Meeting with Wolf Keller of the City of Calgary Blue Ribbon Panel

November 24, 2013 by CRC Action Group in News

CRCAG Working Group meeting With City of Calgary Blue Ribbon Panel Head Wolf Keller and Rick Valdarchi


On November 5th members of the CRCAG working group met with Wolf Keller and Rick Valdarchi to discuss the findings and direction of the City of Calgary Blue Ribbon Panel.


This is a summary of our discussion.


Mr. Keller presented the 6 major themes the Panel is exploring.


1. Climate Matters.

Climates on earth have always been in a state of flux. The changes have typically happened over decades and centuries. But changes do happen. The Panel has made the determination that future understanding of our climate and any possible changes that we might be undergoing needs to be better understood. Not only for ourselves but also for generations to come.  The Panel is recommending we study and seek to understand our climate and changes to it. Some have predicted that we can expect to see more rainfall in the springs and less in the fall. Understanding around climate can help with long and short term planning for both flooding and drought events.


2. Watershed.

The entire watershed as a whole needs to be understood and we need to establish the impact that human activities have had on it. This is particularly important when seeking to understand and prevent some of the smaller flooding events such as the flood of 2005.
3.Event Forecasting.

As many of us have learnt over the past 4 months the events that lead up to the Flood of 2013 were what really could be characterized as the perfect storm. The snow pack was large and the rain was heavy and long. The Panel recognizes the need for excellent communication between various agencies. Forecasting can lead to better warning.
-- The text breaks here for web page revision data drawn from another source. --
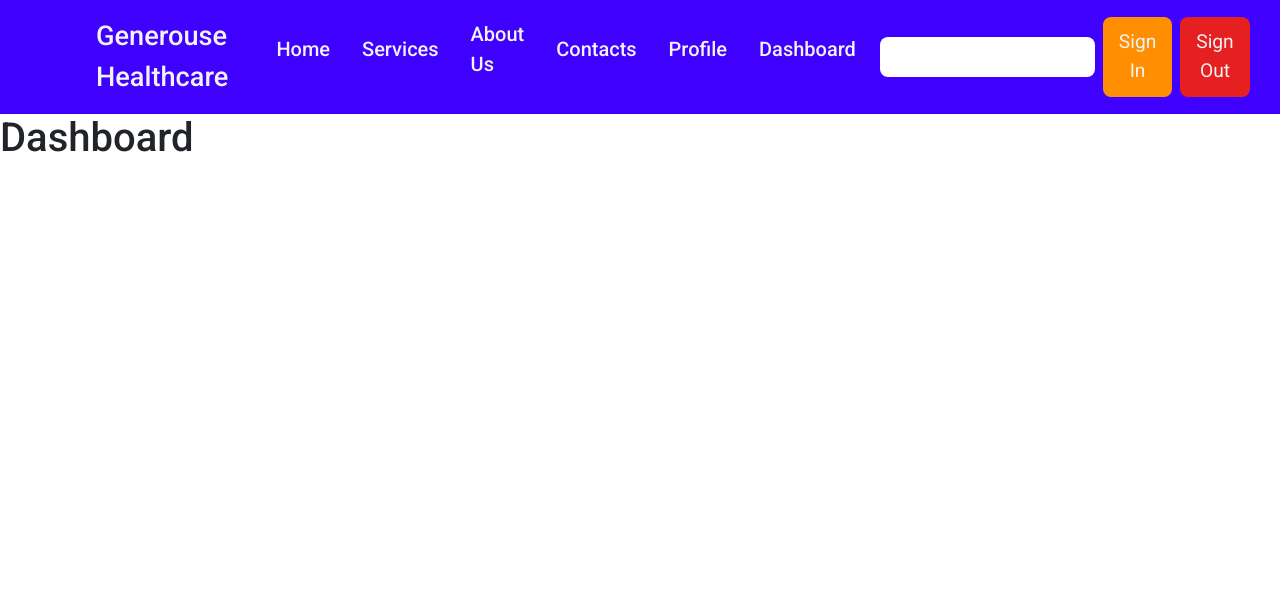
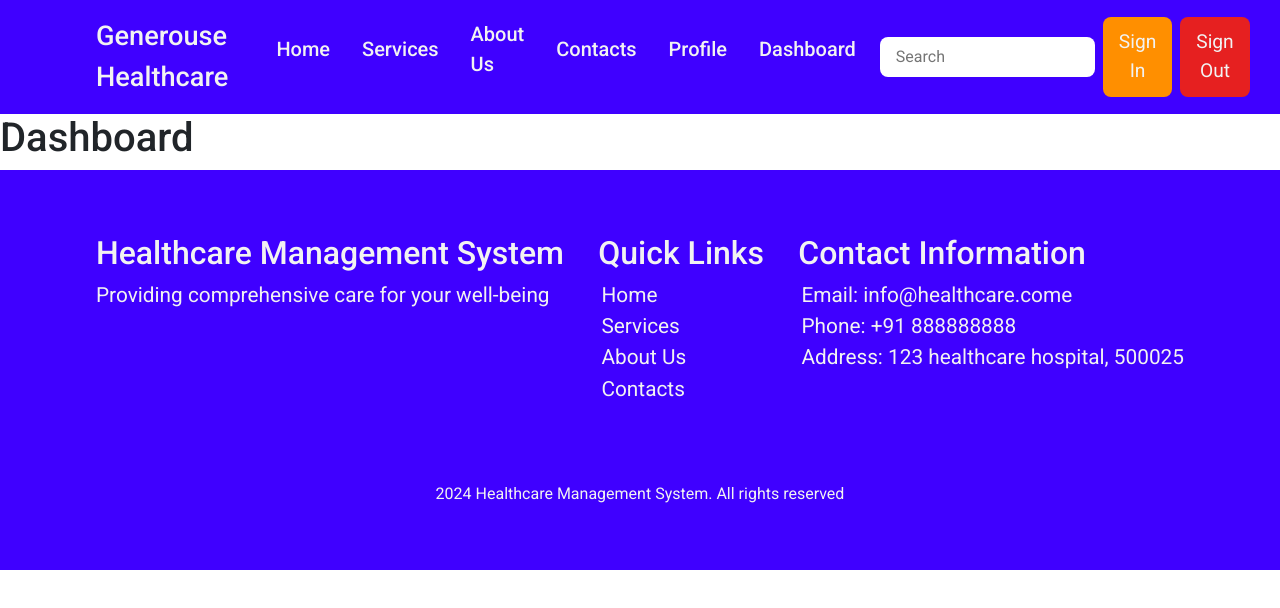
Before and after one commit to kirankumar-Matham96/healthcare-management-react-app, a React (Create React App) app: page /dashboard in a window 1280 px wide. Shown: the top 608 px of the page. Built offline with nearby package versions, Linux system fonts and the light colour scheme.

Commit message:
feat: added footer

```diff
--- a/src/App.css
+++ b/src/App.css
@@ -34,7 +34,9 @@ a {
   text-decoration: none;
   color: inherit;
 }
-
+ul{
+  list-style-type: none;
+}
 .btn {
   padding: 0.7rem 1rem;
   border-radius: 0.5rem;
--- a/src/App.jsx
+++ b/src/App.jsx
@@ -8,6 +8,7 @@ import { Services } from "./pages/Services";
 import { Dashboard } from "./pages/Dashboard";
 import "bootstrap/dist/css/bootstrap.min.css";
 import "./App.css";
+import { Footer } from "./components/Footer";
 
 function App() {
   return (
@@ -22,6 +23,8 @@ function App() {
           <Route path="/profile" element={<Profile />} />
           <Route path="/dashboard" element={<Dashboard />} />
         </Routes>
+      <Footer />
+
       </BrowserRouter>
     </div>
   );
--- /dev/null
+++ b/src/components/Footer/index.jsx
@@ -0,0 +1,43 @@
+import { Link } from "react-router-dom";
+import footerStyles from "./index.module.css";
+
+export const Footer = () => {
+  return (
+    <footer className={footerStyles.footer}>
+      <div className={footerStyles.footerUpperDiv}>
+        <div>
+          <h2>Healthcare Management System</h2>
+          <p>Providing comprehensive care for your well-being</p>
+        </div>
+        <div>
+          <h2>Quick Links</h2>
+          <ul>
+            <Link to="/home">
+              <li>Home</li>
+            </Link>
+            <Link to="/services">
+              <li>Services</li>
+            </Link>
+            <Link to="/aboutus">
+              <li>About Us</li>
+            </Link>
+            <Link to="/contacts">
+              <li>Contacts</li>
+            </Link>
+          </ul>
+        </div>
+        <div>
+          <h2>Contact Information</h2>
+          <ul>
+            <li>Email: info@healthcare.come</li>
+            <li>Phone: +91 888888888</li>
+            <li>Address: 123 healthcare hospital, 500025</li>
+          </ul>
+        </div>
+      </div>
+      <div className={footerStyles.copyRight}>
+        2024 Healthcare Management System. All rights reserved
+      </div>
+    </footer>
+  );
+};
--- /dev/null
+++ b/src/components/Footer/index.module.css
@@ -0,0 +1,20 @@
+.footer {
+  padding: 4rem 6rem;
+  height: 50vh;
+  background-color: var(--primary);
+  color: var(--text-white);
+  display: flex;
+  flex-direction: column;
+  justify-content: space-between;
+}
+.footer ul li {
+  font-size: 1.3rem;
+  margin-left: -1.8rem;
+}
+.footerUpperDiv {
+  display: flex;
+  justify-content: space-between;
+}
+.copyRight {
+  text-align: center;
+}
--- a/src/components/SearchBox/index.jsx
+++ b/src/components/SearchBox/index.jsx
@@ -1,6 +1,12 @@
 import React from "react";
-import searchBoxStyles from "./index.module.css"
+import searchBoxStyles from "./index.module.css";
 
 export const SearchBox = () => {
-  return <input type="search" className={searchBoxStyles.input}/>;
+  return (
+    <input
+      type="search"
+      className={searchBoxStyles.input}
+      placeholder="Search"
+    />
+  );
 };
--- a/src/pages/Home/index.jsx
+++ b/src/pages/Home/index.jsx
@@ -1,8 +1,8 @@
 import { CarouselComponent } from "../../components/CarouselComponent";
 import { Button } from "../../components/Button";
 import { CustomCard } from "../../components/Card";
+import { ContactForm } from "../../components/ContactForm";
 import homeStyles from "./index.module.css";
-import { ContactForm } from "../../components/ContactForm";
 
 export const Home = () => {
   const imageSet = [
@@ -112,7 +112,6 @@ export const Home = () => {
         <h2 className={homeStyles.h2}>Contact Us</h2>
         <ContactForm />
       </section>
-      <footer className={homeStyles.footer}></footer>
     </div>
   );
 };
--- a/src/pages/Home/index.module.css
+++ b/src/pages/Home/index.module.css
@@ -69,8 +69,3 @@ p {
   height: 60vh;
   background-color: var(--light-gray);
 }
-.footer {
-  padding: 6rem;
-  height: 50vh;
-  background-color: var(--primary);
-}
```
Snow pack studies, river modeling and weather forecasting can give better predictions of potential risk.


4. Storage.

The Glenmore Reservoir was never intended to be used for flood protection. But it did protect the City from an event more disastrous event this June. The Reservoir was brought down as much as it could be prior to the flood and as a result the peak flows were attenuated by the Reservoir.  Mr. Keller confirmed the storage capacity of Glenmore using the last survey data available was a total of approximately 17 Million Cubic Meters (10 Million Cubic Meters of active storage and 7 Million Cubic Meters of dead Storage). Mr. Keller indicated that there was a plan to increase the height of the dam by 1.5 meters which would increase the total storage capacity of the reservoir to approximately 23 Million Cubic Meters. This was an initiative that was being explored prior to the flood of 2013. If the City did this it would increase the storage capacity. Again, this option needs to be explored further to establish if this route is a cost efficient means of getting more storage. The question was asked as to whether or not dredging of the reservoir was being considered. Mr. Keller indicated that there were a number of concerns with regards to water quality and the proximity of the Weaslehead Natural area which called into question the cost/benefit of dredging.  The ongoing integrity of the reservoir is of great concern to this group and we will continue to seek clarification around this. So while the Glenmore Reservoir has some serious limitations and is nowhere near large enough to offer protection against a 2013 type flood, it did attenuate what could have been an even more devastating hit. Mr. Keller will provide CRCAG with a copy of the reservoir survey bathymetry data which is just being finalized.


5. Diversion/Protection

One of the proposals brought forward by the Flood Advisory Panel was a subterranean By Pass.  In conjunction with upstream berming it would offer the core of the City protection by diverting flows out of the Glenmore Dam at near 58th Ave SW and, at a depth of approx 200 feet, would divert the water into the Bow River at near Deerfoot Trail. This project is within the City’s jurisdiction. Meetings with Mr. Andre Corbould verbally confirmed the Provinces financial support of the By Pass. Further designs and engineering are being undertaken. The diversion tunnel would be approximately 6 meters wide.


The City is also exploring smaller scale berming options, both permanent and temporary.


Mr. Keller clarified that Storm sewers and house sewer are generally independent systems.  It is possible that upwards of 30% of household sewage can be lost through holes in the sewer pipes.  During a flood the holes allow ground water to pressure up the sewer pipes which can cause sewage backup.
6. Infrastructure/Resiliency

The City is reviewing design standards and evaluating what changes may need to be made with regard to how we build going forward. How do we make our hospitals, schools, power stations, food supply chains etc more resilient to the risk of flooding? The City has a working group looking into the Land Use ByLaw and what changes may be advisable with regard to new buildings in the floodplain that much of the City core is on.




We asked specifically about whether or not the City was going to dredge out the Rivers in places where there are more deposits. We highlighted specifically a place in the Elbow River where deposits have prevented the flow of water into a stream that ran behind Rideau Road. This stream was what formed the Elbow Island. The Island is now more of a peninsula.  Mr. Keller indicated that while the City understands the concerns they are reliant upon the position and rulings of the federal Department of Fisheries in this regard. It has been that departments historical position that “The River is the River” and have vehemently opposed attempts to move gravel or rocks in the riverbed.